**Exercise requirements**
In the records below, find each line containing the word "document" and copy it.

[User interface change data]
[Start of Attachment]

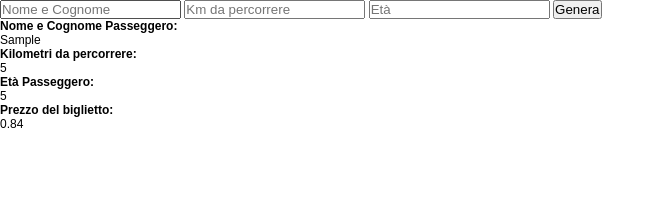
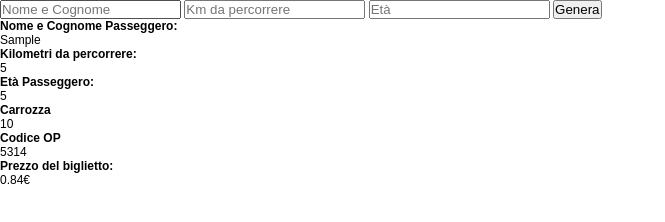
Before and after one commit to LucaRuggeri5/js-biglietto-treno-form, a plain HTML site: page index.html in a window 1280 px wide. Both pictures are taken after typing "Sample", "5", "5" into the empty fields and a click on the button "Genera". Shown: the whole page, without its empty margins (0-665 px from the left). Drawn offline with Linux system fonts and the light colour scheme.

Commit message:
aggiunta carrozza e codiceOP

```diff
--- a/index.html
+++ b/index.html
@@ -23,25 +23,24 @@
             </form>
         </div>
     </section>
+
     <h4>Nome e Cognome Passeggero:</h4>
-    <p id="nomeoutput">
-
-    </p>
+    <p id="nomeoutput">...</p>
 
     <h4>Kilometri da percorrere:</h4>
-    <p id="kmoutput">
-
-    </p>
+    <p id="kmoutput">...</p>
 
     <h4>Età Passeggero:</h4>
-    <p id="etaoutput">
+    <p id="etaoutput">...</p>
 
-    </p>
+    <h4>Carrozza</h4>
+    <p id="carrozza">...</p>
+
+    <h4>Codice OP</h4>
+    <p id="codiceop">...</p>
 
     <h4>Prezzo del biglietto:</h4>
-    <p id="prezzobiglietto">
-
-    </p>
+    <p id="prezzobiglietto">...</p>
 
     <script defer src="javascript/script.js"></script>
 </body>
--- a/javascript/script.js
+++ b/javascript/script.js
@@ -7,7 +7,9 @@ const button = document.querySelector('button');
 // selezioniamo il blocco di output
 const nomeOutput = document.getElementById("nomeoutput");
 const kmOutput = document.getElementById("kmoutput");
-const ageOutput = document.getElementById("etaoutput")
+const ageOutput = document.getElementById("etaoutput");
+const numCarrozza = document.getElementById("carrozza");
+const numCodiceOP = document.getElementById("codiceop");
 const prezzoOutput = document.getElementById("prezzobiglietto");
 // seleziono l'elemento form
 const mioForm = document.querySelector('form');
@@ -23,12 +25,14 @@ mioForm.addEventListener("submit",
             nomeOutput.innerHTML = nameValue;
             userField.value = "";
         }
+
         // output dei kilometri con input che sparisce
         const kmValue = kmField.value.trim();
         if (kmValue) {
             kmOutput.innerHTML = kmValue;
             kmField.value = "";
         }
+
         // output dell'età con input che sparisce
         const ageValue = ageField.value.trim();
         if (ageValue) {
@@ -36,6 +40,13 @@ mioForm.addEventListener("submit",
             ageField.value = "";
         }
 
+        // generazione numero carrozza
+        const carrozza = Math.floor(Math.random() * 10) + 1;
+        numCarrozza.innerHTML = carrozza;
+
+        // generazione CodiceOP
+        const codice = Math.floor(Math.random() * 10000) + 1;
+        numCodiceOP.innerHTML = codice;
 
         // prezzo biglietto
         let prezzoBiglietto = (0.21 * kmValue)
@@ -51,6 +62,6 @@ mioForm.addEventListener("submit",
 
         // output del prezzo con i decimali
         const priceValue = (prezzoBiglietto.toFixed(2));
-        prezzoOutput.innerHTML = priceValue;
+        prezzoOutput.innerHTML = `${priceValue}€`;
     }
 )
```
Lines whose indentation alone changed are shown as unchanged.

[End of Attachment]
[Start of Attachment]

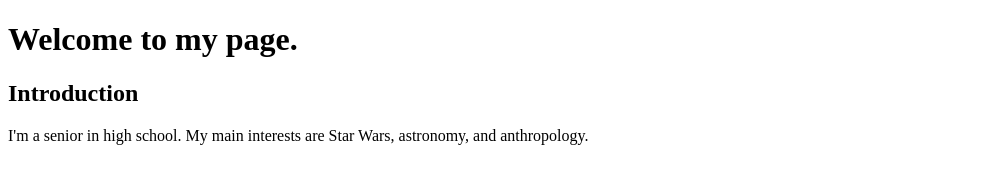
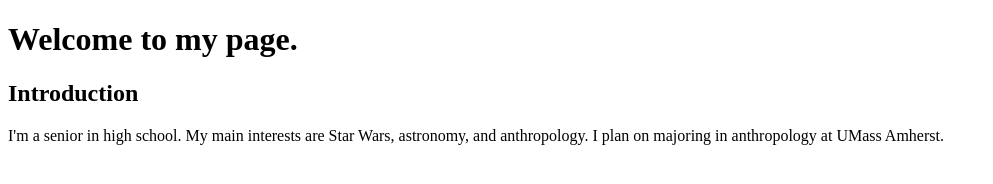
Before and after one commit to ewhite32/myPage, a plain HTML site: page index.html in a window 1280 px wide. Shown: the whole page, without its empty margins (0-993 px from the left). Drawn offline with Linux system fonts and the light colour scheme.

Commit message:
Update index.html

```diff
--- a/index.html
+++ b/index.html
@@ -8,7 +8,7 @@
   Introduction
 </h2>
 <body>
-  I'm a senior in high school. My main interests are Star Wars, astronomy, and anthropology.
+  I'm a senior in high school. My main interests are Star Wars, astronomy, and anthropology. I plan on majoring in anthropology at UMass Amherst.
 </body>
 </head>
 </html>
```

[End of Attachment]

**Reply**
@@ -7,7 +7,9 @@ const button = document.querySelector('button');
 const nomeOutput = document.getElementById("nomeoutput");
 const kmOutput = document.getElementById("kmoutput");
-const ageOutput = document.getElementById("etaoutput")
+const ageOutput = document.getElementById("etaoutput");
+const numCarrozza = document.getElementById("carrozza");
+const numCodiceOP = document.getElementById("codiceop");
 const prezzoOutput = document.getElementById("prezzobiglietto");
 const mioForm = document.querySelector('form');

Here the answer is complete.